→ **PROBLEM TO SOLVE**
Any image in the records is to be skipped; everything else should be reproduced exactly.
== == ==
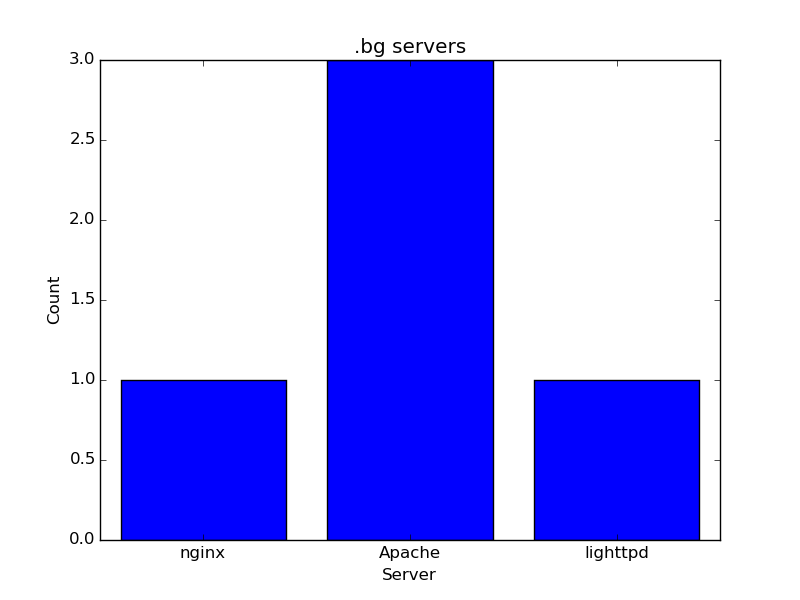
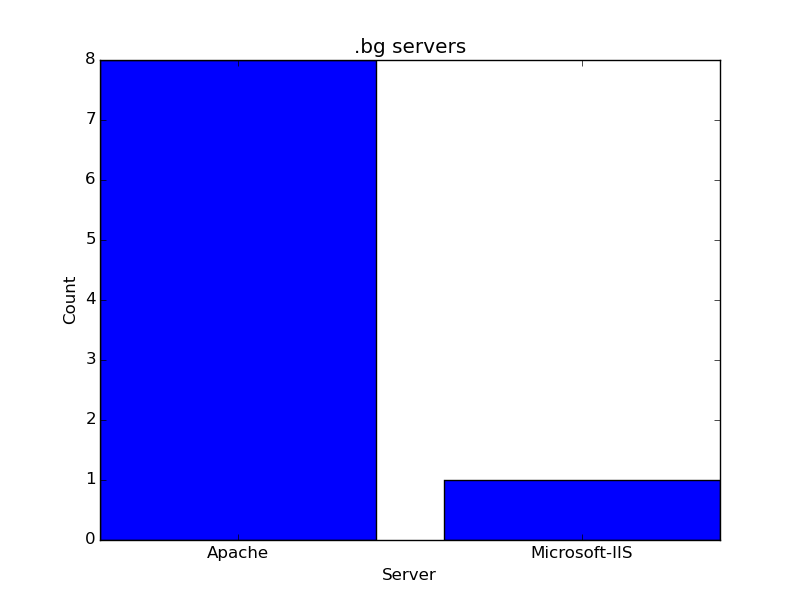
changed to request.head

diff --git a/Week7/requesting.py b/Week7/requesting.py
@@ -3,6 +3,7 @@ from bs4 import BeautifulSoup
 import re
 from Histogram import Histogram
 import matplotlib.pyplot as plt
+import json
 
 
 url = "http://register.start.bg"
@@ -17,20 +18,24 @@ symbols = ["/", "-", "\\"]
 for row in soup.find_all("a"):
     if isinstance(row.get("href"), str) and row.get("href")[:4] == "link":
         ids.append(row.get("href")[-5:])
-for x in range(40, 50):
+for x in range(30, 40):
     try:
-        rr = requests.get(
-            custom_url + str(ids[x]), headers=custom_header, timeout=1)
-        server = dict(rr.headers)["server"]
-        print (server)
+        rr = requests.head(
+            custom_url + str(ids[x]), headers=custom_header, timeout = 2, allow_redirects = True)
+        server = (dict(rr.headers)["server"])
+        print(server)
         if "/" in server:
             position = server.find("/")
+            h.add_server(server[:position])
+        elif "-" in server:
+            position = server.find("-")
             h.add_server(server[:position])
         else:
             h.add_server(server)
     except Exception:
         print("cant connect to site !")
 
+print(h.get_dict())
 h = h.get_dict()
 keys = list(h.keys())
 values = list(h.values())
== == ==
→ **EXERCISE RESPONSE**
changed to request.head

diff --git a/Week7/requesting.py b/Week7/requesting.py
@@ -3,6 +3,7 @@ from bs4 import BeautifulSoup
 import re
 from Histogram import Histogram
 import matplotlib.pyplot as plt
+import json
 
 
 url = "http://register.start.bg"
@@ -17,20 +18,24 @@ symbols = ["/", "-", "\\"]
 for row in soup.find_all("a"):
     if isinstance(row.get("href"), str) and row.get("href")[:4] == "link":
         ids.append(row.get("href")[-5:])
-for x in range(40, 50):
+for x in range(30, 40):
     try:
-        rr = requests.get(
-            custom_url + str(ids[x]), headers=custom_header, timeout=1)
-        server = dict(rr.headers)["server"]
-        print (server)
+        rr = requests.head(
+            custom_url + str(ids[x]), headers=custom_header, timeout = 2, allow_redirects = True)
+        server = (dict(rr.headers)["server"])
+        print(server)
         if "/" in server:
             position = server.find("/")
+            h.add_server(server[:position])
+        elif "-" in server:
+            position = server.find("-")
             h.add_server(server[:position])
         else:
             h.add_server(server)
     except Exception:
         print("cant connect to site !")
 
+print(h.get_dict())
 h = h.get_dict()
 keys = list(h.keys())
 values = list(h.values())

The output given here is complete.